  9. Winslow, J. T., & Insel, T. R. (1991a). Infant rat separation is a sensitive test for novel anxiolytics. Prog Neuropsychopharmacol Biol Psychiaty, 15(6), 745–57.CrossRefGoogle Scholar
  10. Winslow, J. T., & Insel, T. R. (1991b). The infant rat separation paradigm: a novel test for novel anxiolytics. Trends Pharmacol Sci, 12(11), 402–4.CrossRefGoogle Scholar
  11. Winslow, J. T., Shapiro, L., Carter, C. S., & Insel, T. R. (1993). Oxytocin and complex social behavior: Species comparisons. Psychopharmacology Bulletin, 29(3), 409–414.PubMedGoogle Scholar
  12. Witt, D. M. (1995). Oxytocin and rodent sociosexual responses: From behavior to gene expression. Neuroscience & Biobehavioral Reviews, 19(2), 315–324.CrossRefGoogle Scholar

Copyright information

© Springer Science+Business Media New York 1998

Authors and Affiliations

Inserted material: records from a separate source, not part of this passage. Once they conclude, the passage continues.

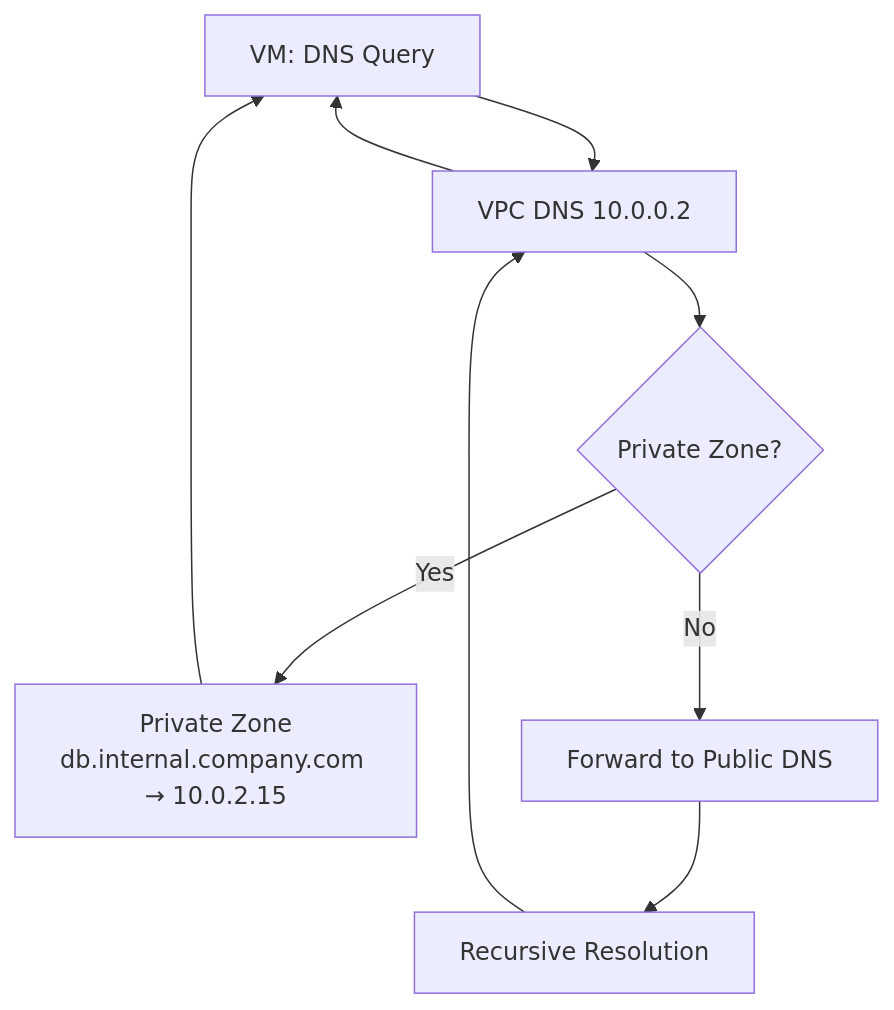
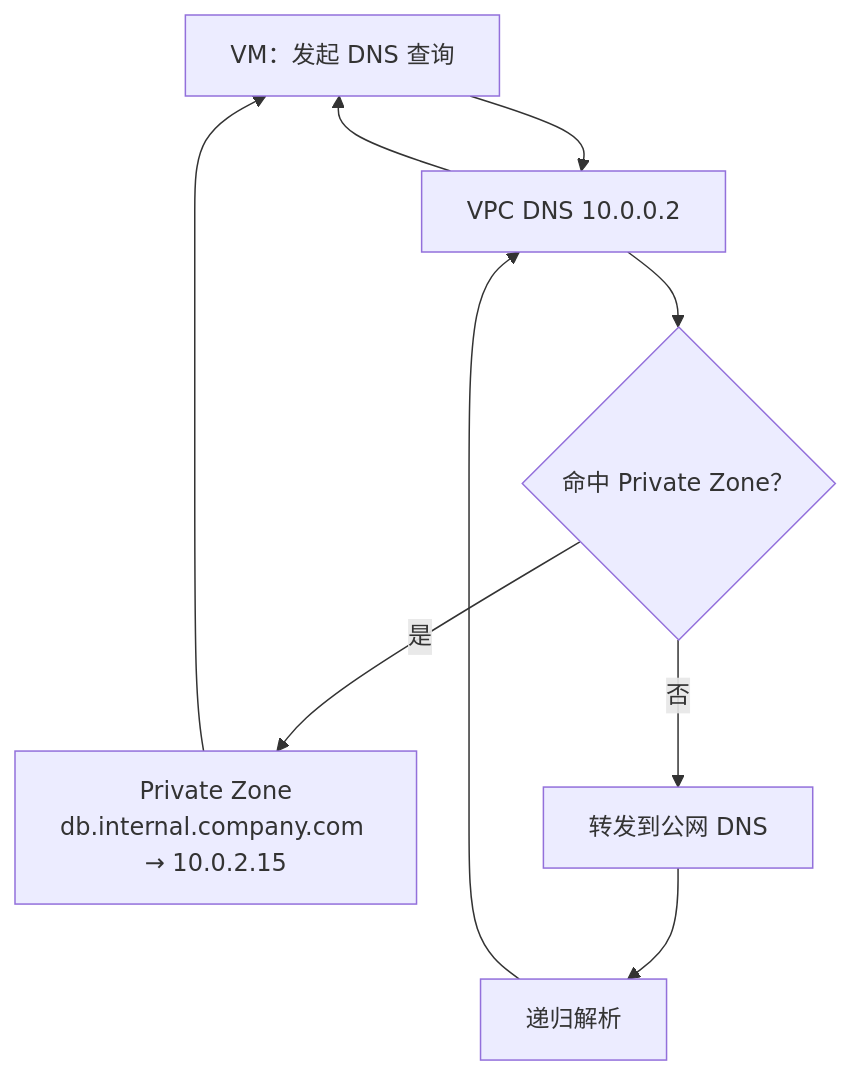
Before and after one commit to caozhiyi/network-book: the second of 5 diagrams in docs/11.VPC内的基础网络服务DHCP与DNS与元数据与弹性网卡.md, drawn with Mermaid. The commit also changed other lines of this file and 77 other files, not shown here.

````diff
--- a/docs/11.VPC内的基础网络服务DHCP与DNS与元数据与弹性网卡.md
+++ b/docs/11.VPC内的基础网络服务DHCP与DNS与元数据与弹性网卡.md
@@ -75,11 +75,11 @@
 ```mermaid
 graph TB
-    VM[VM: DNS Query] --> VDNS[VPC DNS 10.0.0.2]
-    VDNS --> CHECK{Private Zone?}
-    CHECK -->|Yes| PZ[Private Zone<br/>db.internal.company.com → 10.0.2.15]
+    VM[VM：发起 DNS 查询] --> VDNS[VPC DNS 10.0.0.2]
+    VDNS --> CHECK{命中 Private Zone？}
+    CHECK -->|是| PZ[Private Zone<br/>db.internal.company.com → 10.0.2.15]
     PZ --> VM
-    CHECK -->|No| PUBLIC[Forward to Public DNS]
-    PUBLIC --> RESULT[Recursive Resolution]
+    CHECK -->|否| PUBLIC[转发到公网 DNS]
+    PUBLIC --> RESULT[递归解析]
     RESULT --> VDNS
     VDNS --> VM
 ```
````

  • James T. Winslow
    • 1
  • Larry J. Young
    • 1
  • Elizabeth Hearn
    • 1
  • Brenden Gingrich
    • 1
  • Zouxin Wang
    • 1
  • Qiuxia Guo
    • 2
  • Martin M. Matzuk
    • 2
    • 3
    • 4
  • Thomas R. Insel
    • 1
  1. 1.Department of Psychiatry and Behavioral Sciences, Yerkes Regional Primate CenterEmory University School of MedicineAtlantaUSA
  2. 2.Department of PathologyBaylor College of MedicineHoustonUSA
  3. 3.Department of Molecular and Human GeneticsBaylor College of MedicineHoustonUSA
  4. 4.Department of Cell BiologyBaylor College of MedicineHoustonUSA

Personalised recommendations